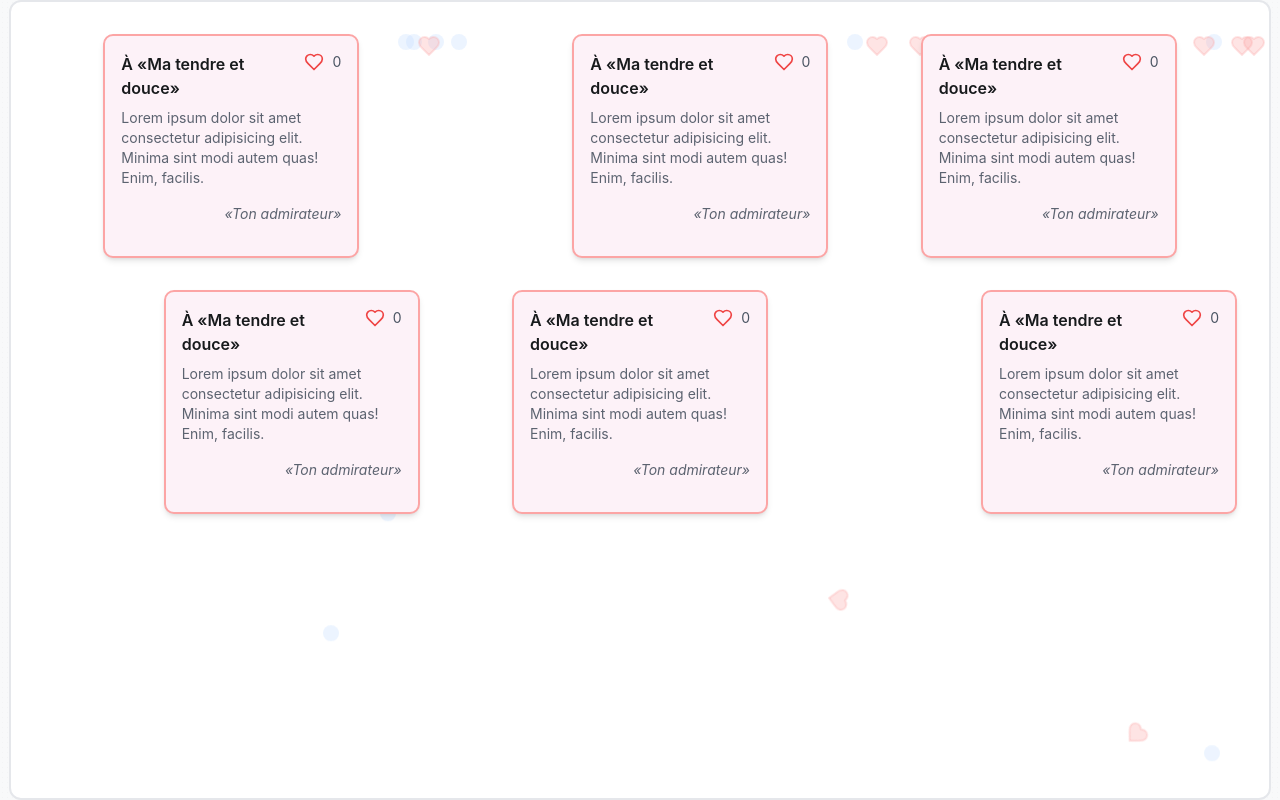
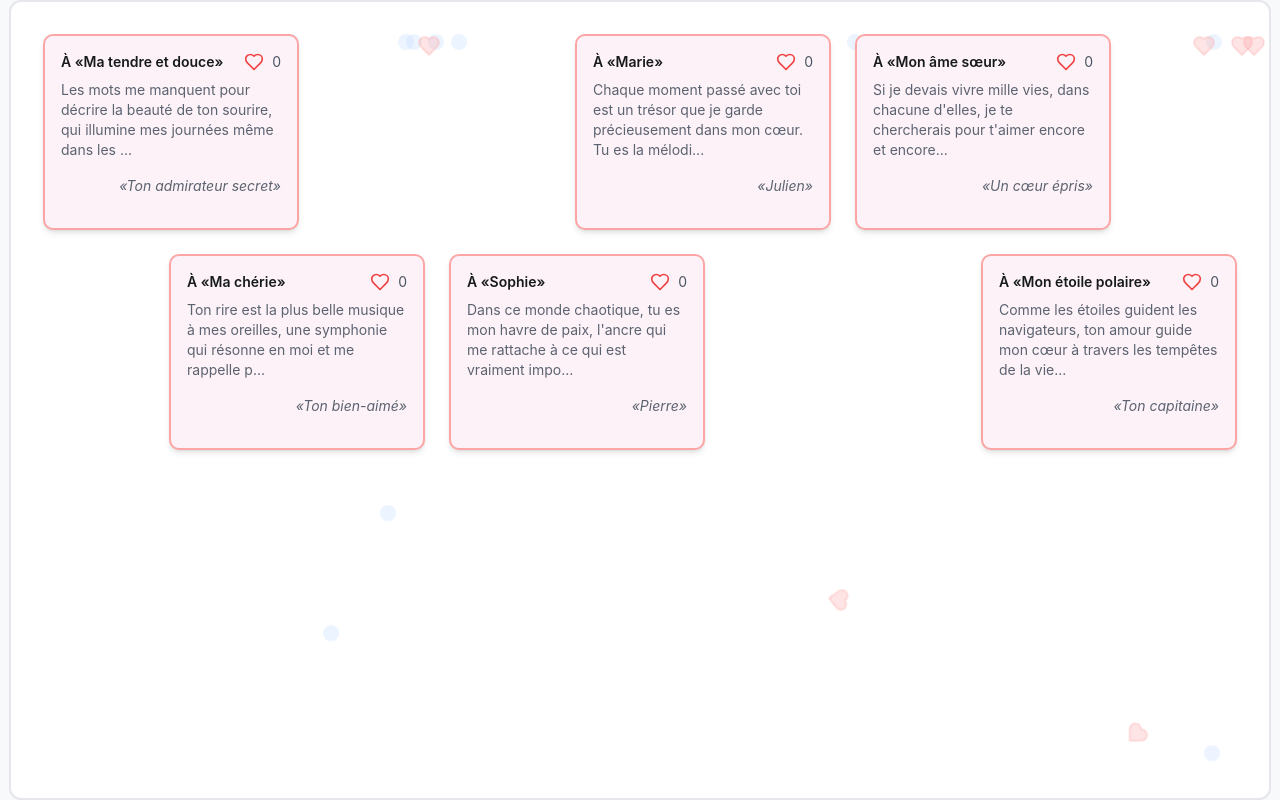
Before and after one commit to club-genie-informatique-enspy/hello-word, a Next.js app: page /v2/messages in a window 1280 px wide. Built offline with nearby package versions, Linux system fonts and the light colour scheme.

Commit message:
Correction page des messages

```diff
--- a/app/v2/messages/page.jsx
+++ b/app/v2/messages/page.jsx
@@ -1,6 +1,49 @@
 'use client'
 import React, { useState, useEffect } from 'react';
-import { Heart } from 'lucide-react';
+import { Heart, X } from 'lucide-react';
+
+// Styles intégrés pour les animations
+const AnimationStyles = () => (
+  <style jsx global>{`
+    @keyframes float {
+      0% { transform: translateY(100vh); opacity: 0; }
+      10% { opacity: 1; }
+      90% { opacity: 1; }
+      100% { transform: translateY(-100px); opacity: 0; }
+    }
+
+    @keyframes sideWays {
+      0% { margin-left: 0; }
+      50% { margin-left: 50px; }
+      100% { margin-left: 0; }
+    }
+
+    @keyframes floatHeart {
+      0% { transform: translateY(100vh) rotate(0deg); opacity: 0; }
+      10% { opacity: 1; }
+      90% { opacity: 1; }
+      100% { transform: translateY(-100px) rotate(360deg); opacity: 0; }
+    }
+
+    @keyframes floatAway {
+      0% {
+        transform: translate(0, 0) rotate(0deg) scale(1);
+        opacity: 1;
+      }
+      100% {
+        transform: translate(var(--tx, 50px), var(--ty, -50px)) rotate(var(--r, 90deg)) scale(0);
+        opacity: 0;
+      }
+    }
+
+    .animate-float-away:nth-child(1) { --tx: 60px; --ty: -40px; --r: 45deg; }
+    .animate-float-away:nth-child(2) { --tx: 40px; --ty: -60px; --r: 90deg; }
+    .animate-float-away:nth-child(3) { --tx: 10px; --ty: -70px; --r: 135deg; }
+    .animate-float-away:nth-child(4) { --tx: -20px; --ty: -60px; --r: 180deg; }
+    .animate-float-away:nth-child(5) { --tx: -40px; --ty: -40px; --r: 225deg; }
+    .animate-float-away:nth-child(6) { --tx: -50px; --ty: -10px; --r: 270deg; }
+  `}</style>
+);
 
 // Composant pour les bulles flottantes
 const FloatingBubble = ({ delay }) => (
@@ -37,7 +80,7 @@ const LikeAnimation = ({ top, left }) => (
         <Heart
           key={i}
           size={16}
-          className="absolute text-red-500 animate-float-away"
+          className="absolute left-52 text-red-500 animate-float-away"
           style={{
             animation: `floatAway 1s forwards ${i * 0.1}s`,
             transform: `rotate(${i * 60}deg)`
@@ -48,9 +91,14 @@ const LikeAnimation = ({ top, left }) => (
   </div>
 );
 
-const MessageCard = ({ message, onHeartClick, isLiked, likeCount, isRight }) => {
+// Popup Modal Component
+const MessageModal = ({ messageData, isOpen, onClose, isLiked, likeCount, onHeartClick }) => {
   const [showAnimation, setShowAnimation] = useState(false);
   const [animationPosition, setAnimationPosition] = useState({ top: 0, left: 0 });
+
+  if (!isOpen || !messageData) return null;
+
+  const { sender, contenu, receiver } = messageData;
 
   const handleHeartClick = (e) => {
     const rect = e.currentTarget.getBoundingClientRect();
@@ -64,12 +112,81 @@ const MessageCard = ({ message, onHeartClick, isLiked, likeCount, isRight }) =>
   };
 
   return (
-    <div className={`relative p-4 bg-pink-50 rounded-lg border-2 border-red-300 w-64 shadow-md
-      hover:shadow-lg transition-shadow duration-300
+    <div className="fixed inset-0 bg-black/50 flex items-center justify-center z-50 p-4" onClick={onClose}>
+      <div className="bg-white border-2 border-red-700 rounded-lg w-full max-w-md max-h-[80vh] overflow-y-auto shadow-xl" onClick={e => e.stopPropagation()}>
+        <div className="p-6 relative">
+          <div className="flex justify-between items-start mb-4">
+            <h3 className="text-xl text-red-400 font-semibold">À «{receiver}»</h3>
+            <button
+              onClick={onClose}
+              className="text-gray-500 hover:text-gray-700 focus:outline-none"
+            >
+              <X size={20} />
+            </button>
+          </div>
+
+          <div className="mb-6">
+            <p className="mb-4">{contenu}</p>
+          </div>
+
+          <div className="flex justify-between items-center">
+            <p className="text-right italic text-sm">«{sender}»</p>
+            <div className="flex items-center gap-2">
+              <button
+                onClick={handleHeartClick}
+                className="focus:outline-none transform transition-transform hover:scale-110"
+              >
+                <Heart
+                  className={`w-6 h-6 transition-colors duration-300 ${isLiked ? 'fill-red-500 text-red-500' : 'text-red-500'}`}
+                />
+              </button>
+              <span className="text-gray-600">{likeCount}</span>
+            </div>
+          </div>
+
+          {showAnimation && <LikeAnimation {...animationPosition} />}
+        </div>
+      </div>
+    </div>
+  );
+};
+
+const MessageCard = ({ messageData, onHeartClick, isLiked, likeCount, isRight }) => {
+  const [showAnimation, setShowAnimation] = useState(false);
+  const [animationPosition, setAnimationPosition] = useState({ top: 0, left: 0 });
+  const [isModalOpen, setIsModalOpen] = useState(false);
+
+  if (!messageData) return null;
+
+  const { sender, contenu, receiver } = messageData;
+
+  // Message to display (truncated)
+  const truncatedContent = contenu.length > 100
+    ? `${contenu.substring(0, 100)}...`
+    : contenu;
+
+  const handleHeartClick = (e) => {
+    e.stopPropagation();
+    const rect = e.currentTarget.getBoundingClientRect();
+    setAnimationPosition({
+      top: e.clientY - rect.top,
+      left: e.clientX - rect.left,
+    });
+    setShowAnimation(true);
+    onHeartClick();
+    setTimeout(() => setShowAnimation(false), 1000);
+  };
+
+  return (
+    <>
+      <div
+        className={`relative p-4 bg-pink-50 rounded-lg border-2 border-red-300 w-full max-w-64 shadow-md
+          hover:shadow-lg transition-all duration-300 cursor-pointer
           ${isRight ? 'ml-auto' : ''}`}
+        onClick={() => setIsModalOpen(true)}
       >
         <div className="flex justify-between items-start mb-2">
-        <span className="font-semibold">À «Ma tendre et douce»</span>
+          <span className="font-semibold text-sm">À «{receiver}»</span>
           <div className="flex items-center gap-2">
             <button
               onClick={handleHeartClick}
@@ -83,21 +200,62 @@ const MessageCard = ({ message, onHeartClick, isLiked, likeCount, isRight }) =>
           </div>
         </div>
 
-      <p className="text-sm mb-4">
-        Lorem ipsum dolor sit amet consectetur adipisicing elit.
-        Minima sint modi autem quas! Enim, facilis.
-      </p>
+        <p className="text-sm mb-4">{truncatedContent}</p>
 
-      <p className="text-right italic text-sm">«Ton admirateur»</p>
+        <p className="text-right italic text-sm">«{sender}»</p>
 
         {showAnimation && <LikeAnimation {...animationPosition} />}
       </div>
+
+      <MessageModal
+        messageData={messageData}
+        isOpen={isModalOpen}
+        onClose={() => setIsModalOpen(false)}
+        isLiked={isLiked}
+        likeCount={likeCount}
+        onHeartClick={onHeartClick}
+      />
+    </>
   );
 };
 
 const LoveMessagesBoard = () => {
   const [likes, setLikes] = useState(Array(6).fill(false));
   const [likeCounts, setLikeCounts] = useState(Array(6).fill(0));
+
+  // Exemple de données structurées
+  const messagesData = [
+    {
+      sender: "Ton admirateur secret",
+      receiver: "Ma tendre et douce",
+      contenu: "Les mots me manquent pour décrire la beauté de ton sourire, qui illumine mes journées même dans les moments les plus sombres. Tu es mon rayon de soleil."
+    },
+    {
+      sender: "Julien",
+      receiver: "Marie",
+      contenu: "Chaque moment passé avec toi est un trésor que je garde précieusement dans mon cœur. Tu es la mélodie qui accompagne mes pensées jour et nuit."
+    },
+    {
+      sender: "Un cœur épris",
+      receiver: "Mon âme sœur",
+      contenu: "Si je devais vivre mille vies, dans chacune d'elles, je te chercherais pour t'aimer encore et encore. Tu es mon éternité."
+    },
+    {
+      sender: "Ton bien-aimé",
+      receiver: "Ma chérie",
+      contenu: "Ton rire est la plus belle musique à mes oreilles, une symphonie qui résonne en moi et me rappelle pourquoi la vie vaut la peine d'être vécue."
+    },
+    {
+      sender: "Pierre",
+      receiver: "Sophie",
+      contenu: "Dans ce monde chaotique, tu es mon havre de paix, l'ancre qui me rattache à ce qui est vraiment important. Je t'aime plus que les mots ne peuvent l'exprimer."
+    },
+    {
+      sender: "Ton capitaine",
+      receiver: "Mon étoile polaire",
+      contenu: "Comme les étoiles guident les navigateurs, ton amour guide mon cœur à travers les tempêtes de la vie. Tu es ma boussole, mon nord véritable."
+    }
+  ];
 
   const handleHeartClick = (index) => {
     setLikes(prev => {
@@ -113,10 +271,10 @@ const LoveMessagesBoard = () => {
     });
   };
 
-  const gridLayout = [[0, 1, 2], [3, 4, 5]];
+  return (
+    <div className="relative p-4 md:p-8 bg-white border-2 border-gray-200 rounded-xl min-h-screen overflow-hidden">
+      <AnimationStyles />
 
-  return (
-    <div className="relative p-8 bg-white border-2 border-gray-200 rounded-xl min-h-screen overflow-hidden">
       {/* Bulles d'eau en arrière-plan */}
       {[...Array(15)].map((_, i) => (
         <FloatingBubble key={`bubble-${i}`} delay={i * 2} />
@@ -127,19 +285,16 @@ const LoveMessagesBoard = () => {
         <FloatingHeart key={`heart-${i}`} delay={i * 3} />
       ))}
 
-      <div className="relative flex flex-col gap-8">
-        {gridLayout.map((row, rowIndex) => (
-          <div key={rowIndex} className="flex justify-between gap-8">
-            {row.map((cardIndex) => (
-              <div key={cardIndex} className="flex-1 flex justify-center">
+      <div className="relative grid grid-cols-1 md:grid-cols-2 lg:grid-cols-3 gap-4 md:gap-6">
+        {messagesData.map((messageData, index) => (
+          <div key={index} className={index % 2 === 1 ? 'flex justify-end' : 'flex justify-start'}>
             <MessageCard
-                  onHeartClick={() => handleHeartClick(cardIndex)}
-                  isLiked={likes[cardIndex]}
-                  likeCount={likeCounts[cardIndex]}
-                  isRight={cardIndex % 2 === 1}
+              messageData={messageData}
+              onHeartClick={() => handleHeartClick(index)}
+              isLiked={likes[index]}
+              likeCount={likeCounts[index]}
+              isRight={index % 2 === 1}
             />
-              </div>
-            ))}
           </div>
         ))}
       </div>
@@ -147,40 +302,4 @@ const LoveMessagesBoard = () => {
   );
 };
 
-// Styles d'animation globaux à ajouter en CSS
-const style = document.createElement('style');
-style.textContent = `
-  @keyframes float {
-    0% { transform: translateY(100vh); opacity: 0; }
-    10% { opacity: 1; }
-    90% { opacity: 1; }
-    100% { transform: translateY(-100px); opacity: 0; }
-  }
-
-  @keyframes sideWays {
-    0% { margin-left: 0; }
-    50% { margin-left: 50px; }
-    100% { margin-left: 0; }
-  }
-
-  @keyframes floatHeart {
-    0% { transform: translateY(100vh) rotate(0deg); opacity: 0; }
-    10% { opacity: 1; }
-    90% { opacity: 1; }
-    100% { transform: translateY(-100px) rotate(360deg); opacity: 0; }
-  }
-
-  @keyframes floatAway {
-    0% {
-      transform: translate(0, 0) rotate(0deg) scale(1);
-      opacity: 1;
-    }
-    100% {
-      transform: translate(var(--tx, 50px), var(--ty, -50px)) rotate(var(--r, 90deg)) scale(0);
-      opacity: 0;
-    }
-  }
-`;
-document.head.appendChild(style);
-
 export default LoveMessagesBoard;
```
Also changed, not shown: app/v2/messages/styles.css (added, +39 -0 lines). Lines whose indentation alone changed are shown as unchanged.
- - -
Where a line above includes "isRight", copy that line.

Answer space:
-const MessageCard = ({ message, onHeartClick, isLiked, likeCount, isRight }) => {
@@ -64,12 +112,81 @@ const MessageCard = ({ message, onHeartClick, isLiked, likeCount, isRight }) =>
+const MessageCard = ({ messageData, onHeartClick, isLiked, likeCount, isRight }) => {
           ${isRight ? 'ml-auto' : ''}`}
@@ -83,21 +200,62 @@ const MessageCard = ({ message, onHeartClick, isLiked, likeCount, isRight }) =>
-                  isRight={cardIndex % 2 === 1}
+              isRight={index % 2 === 1}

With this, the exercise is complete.